My knitting classes have been asking about the correct way to make a yarn over. I’ve shown them the right way to do one between knit stitches but my answer falls somewhat short because there are several ways to yarn over and it all depends on which stitches the yarn over falls between.
I went searching for a good video tutorial and found this one from Purl Soho (see a picture of me at Purl Soho here!) that explains all of the ways to do a yarn over … between two knit stitches, between a knit and a purl stitch, etc.
This is the best video tutorial I’ve seen! But Purl Soho is one of the best yarn shops I’ve seen, too! (If you get a chance to visit, please do!)
The “Terror Towel Throw” is delivered and I am delighted to report that my friend, the owner, is thrilled with it! Yay! I’m so glad that he loves it.
What a process! (I have already written about it here.)
I worried about it while finishing a bunch of things that had to come first.
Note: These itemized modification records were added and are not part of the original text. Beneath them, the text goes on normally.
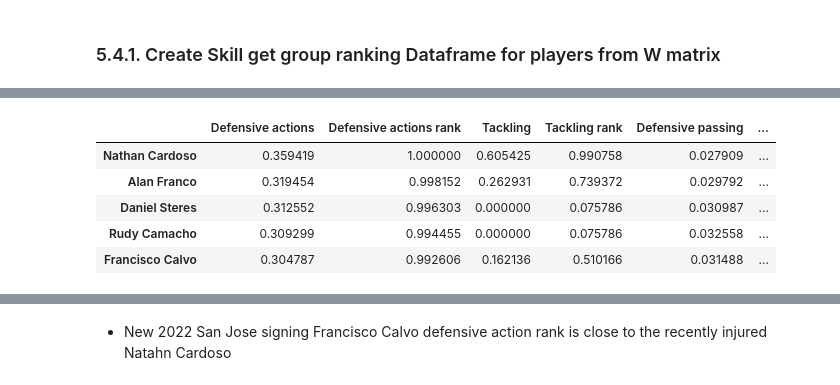
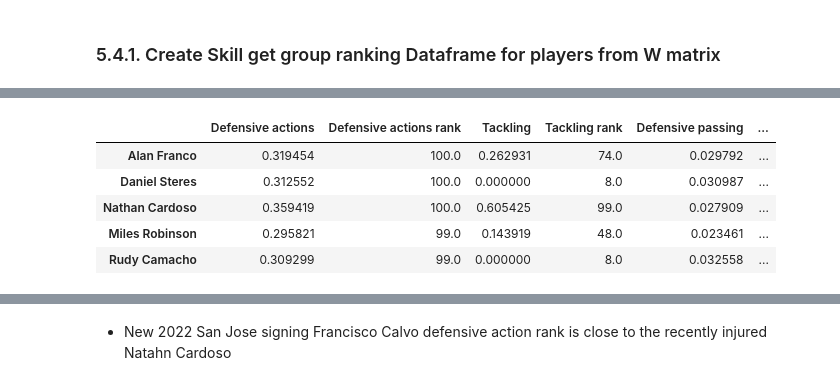
Before and after one commit to misterrustia/MLS_clustering_Captsone, a Jupyter notebook: notebooks/5_modeling.ipynb, the cells around one changed output, grey strips where cells are left out. Saved outputs shown, nothing was run; the diff lists cells and outputs as text; code cells hidden in the pictures.

Commit message:
rank hist init

```diff
--- a/notebooks/5_modeling.ipynb
+++ b/notebooks/5_modeling.ipynb
@@ -240,0 +257,8 @@ plt.savefig('../data/images/NMF_clusters_PCA.jpeg')
+# %%
+player_ranks = X.copy()
+
+#itterate through X columsn to create ranks of each feature
+for col in player_ranks.columns.values:
+    title = col +' rank'
+    player_ranks[title] = np.round(player_ranks[col].rank(pct=True,na_option='bottom',ascending=True),2) *100
+    player_ranks.drop(col,axis=1,inplace=True)
@@ -241,25 +274,25 @@ plt.savefig('../data/images/NMF_clusters_PCA.jpeg')
 # %%
 skill_sets = pd.read_csv('../data/skill_sets.csv')
 columns =['Defensive passing','Dribbling','Defensive actions','Short passing','Playing time','Tackling','Attacking play','Passing volume','Progressive passing']
 
 skill_sets.columns = columns
 
 
 dfw= pd.DataFrame(W,columns=columns,index = X.index)
 
 for col in dfw.columns.values:
     title = col +' rank'
-    dfw[title] = dfw[col].rank(pct=True,na_option = 'bottom',ascending=True)
+    dfw[title] = np.round(dfw[col].rank(pct=True,na_option = 'bottom',ascending=True),2) *100
 dfw['player_name'] = dfw.index
 dfw[['Defensive actions','Defensive actions rank','Tackling',
     'Tackling rank','Defensive passing','Defensive passing rank']].nlargest(5,columns='Defensive actions rank')
 # %% [output]
 |  | Defensive actions | Defensive actions rank | Tackling | Tackling rank | Defensive passing | ... |
-| Nathan Cardoso | 0.359419 | 1.000000 | 0.605425 | 0.990758 | 0.027909 | ... |
-| Alan Franco | 0.319454 | 0.998152 | 0.262931 | 0.739372 | 0.029792 | ... |
-| Daniel Steres | 0.312552 | 0.996303 | 0.000000 | 0.075786 | 0.030987 | ... |
-| Rudy Camacho | 0.309299 | 0.994455 | 0.000000 | 0.075786 | 0.032558 | ... |
-| Francisco Calvo | 0.304787 | 0.992606 | 0.162136 | 0.510166 | 0.031488 | ... |
+| Alan Franco | 0.319454 | 100.0 | 0.262931 | 74.0 | 0.029792 | ... |
+| Daniel Steres | 0.312552 | 100.0 | 0.000000 | 8.0 | 0.030987 | ... |
+| Nathan Cardoso | 0.359419 | 100.0 | 0.605425 | 99.0 | 0.027909 | ... |
+| Miles Robinson | 0.295821 | 99.0 | 0.143919 | 48.0 | 0.023461 | ... |
+| Rudy Camacho | 0.309299 | 99.0 | 0.000000 | 8.0 | 0.032558 | ... |
 # %%
 dfw.loc[['Nathan Cardoso','Andrés Reyes','Julian Gressel',
         'Guðmundur Þórarinsson','Walker Zimmerman','Steve Birnbaum',
```
Also changed, not shown: parts of 25 cells of this notebook, 4 other files.
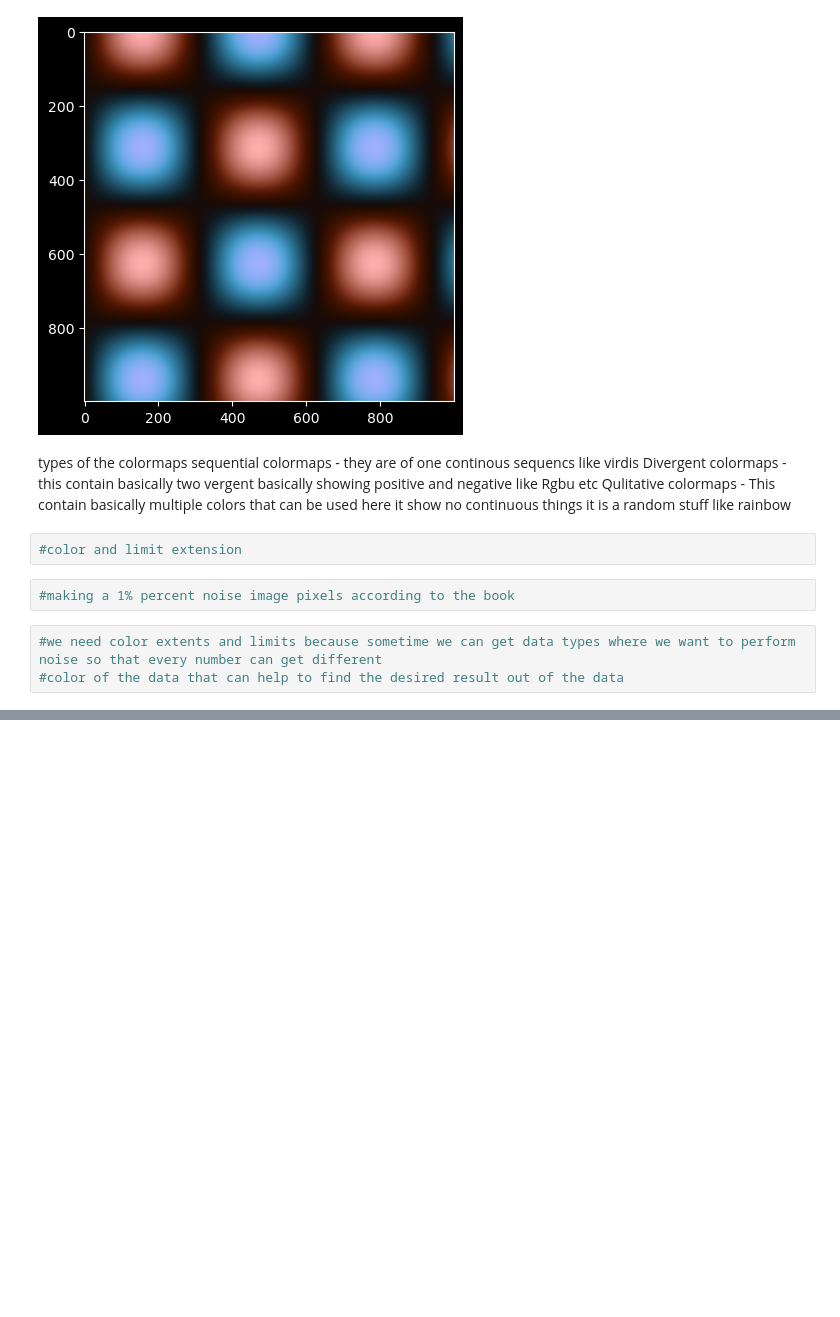
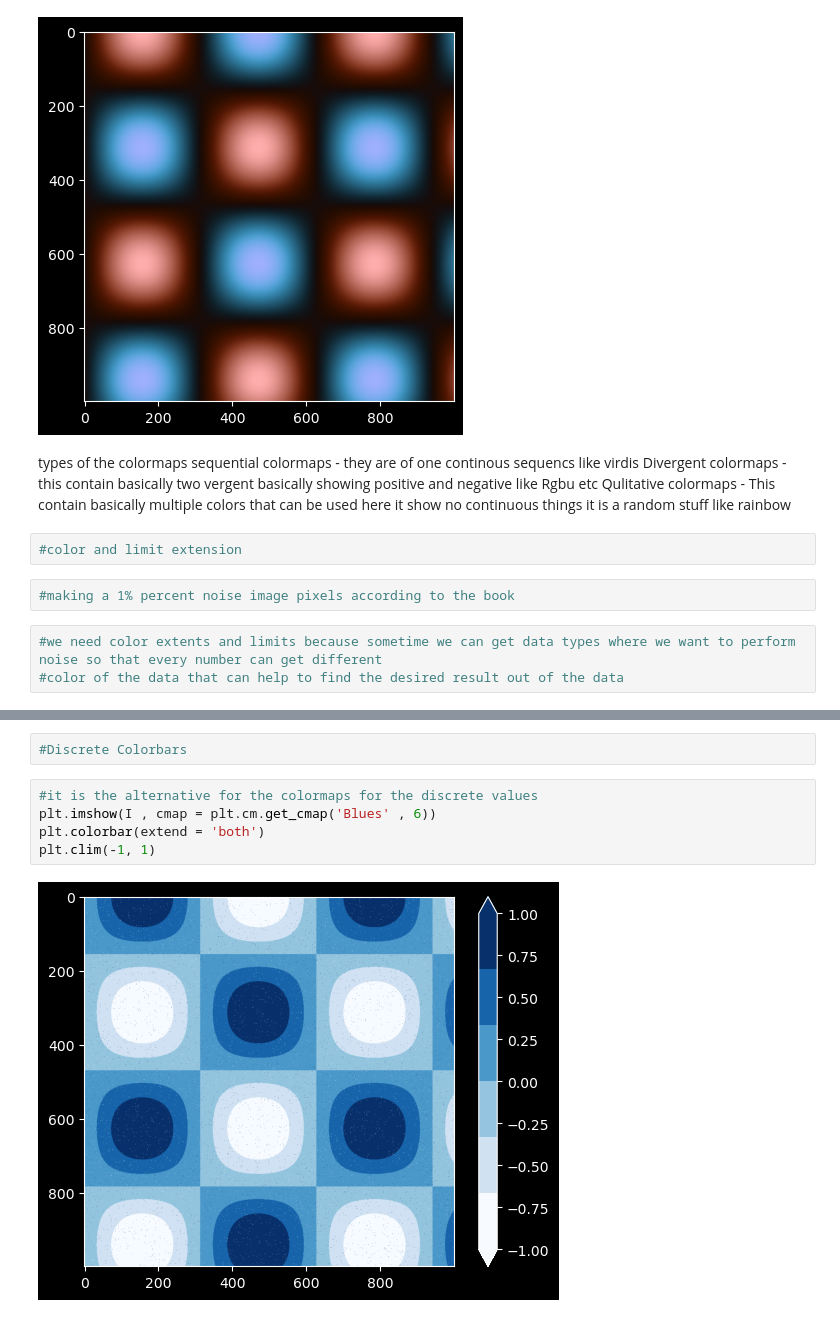
Before and after one commit to Venux09/Data_science_handbook_study, a Jupyter notebook: Matplotlib-data_science_handbook/matplotlib_6.ipynb, the cells around one changed output, grey strips where cells are left out. Drawn from its saved outputs; the diff is of its cells as text; blank space fills up the shorter version.

Commit message:
add : discrete color bar like scmap but for the discrete values

```diff
--- a/Matplotlib-data_science_handbook/matplotlib_6.ipynb
+++ b/Matplotlib-data_science_handbook/matplotlib_6.ipynb
@@ -50,0 +51,9 @@ plt.clim(-1,1)
+# %%
+#Discrete Colorbars
+# %%
+#it is the alternative for the colormaps for the discrete values
+plt.imshow(I , cmap = plt.cm.get_cmap('Blues' , 6))
+plt.colorbar(extend = 'both')
+plt.clim(-1, 1)
+# %% [output]
+[figure, added]
```
Also changed, not shown: parts of 1 cell of this notebook, 1 other file.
Picked brains. And worried some more. (I don’t really worry, more like obsessive thinking.) The good news is that I figured it out, and got the top assembled and I really liked the result. Then the choice of batting and backing … and I chose flannel. A plain white flannel in the middle in place of thick bulky batting and a medium gray flannel for the backing. With a flanged border. The border worked out really well and frames the towels perfectly!
I used a simple stitch in the ditch for quilting because I didn’t want to “mess up” the printing on the towels with stitching over it. I thought that simpler was better. I like it. The border was the last and most difficult decision. I happened to see a tutorial on Facebook (of all places) and thought it would be a perfect frame for the quilt top. I was happy with the tutorial and I really love the way it went together.
I am thrilled to have gotten the enthusiastic reaction to the throw and I am thrilled to have completed my first quilt “design”. It’s simple and I am so pleased with it. And proud of myself. I know it’s not knitting but it’s part of my creative development and so it’s all good. (And this is MY blog after all!)
I’ve got so many projects, both yarn and fabric, and I’m working at the yarn shop quite a bit for the next month. My boss has left on her annual holiday in Hawaii. I hope she has a wonderful and relaxing vacation.
We’re binge watching Mad Men … just a little bit behind!
When you live out in the woods of Maine, you have to wear a bright (neon bright) orange hat around the periphery of your yard and down the road when you get your mail. It is ill-advised to go outside bare-headed. Because hunters.
One of our friends has a large piece of land and often, though their property is posted (No Trespassing signs all around), they have hunters with guns in close proximity to their house. So, to be smart and wear an orange hat during hunting season is just something we do. (We also put a bright orange collar on our dog!)
Last winter I bought some bright orange … hunting orange … yarn. I made a quick hat for my husband because he’s out more than I am and walks the dog a couple times a day. I put the yarn for my hat and one for a visitor in the stash … but it’s getting near time to wear our orange hats again. With all the nice hats I’ve made for him, he wears the bright orange one most often. Go figure!
The pattern is called Spider Hat it’s a free pattern from Kitterly. It has two yarn weights (worsted and DK) and is quite a fun knit. I am knitting with Encore Worsted yarn by Plymouth Yarns in color 479. It’s the only REAL hunting orange yarn we had in our shop (and I had to wait for it to come in last year.) There are two kinds of spiders to make and I’ve tried both in this hat. The “easy” spider body was made first and the “bobble” spider body was made second. In the next hat, I’ll do only the “bobble” spiders. They’re so much more wonderful!
It’s going to be fun to wear. Way better than the one we bought for five bucks at Christy’s that popped off my head fifteen times before I got to the mailbox!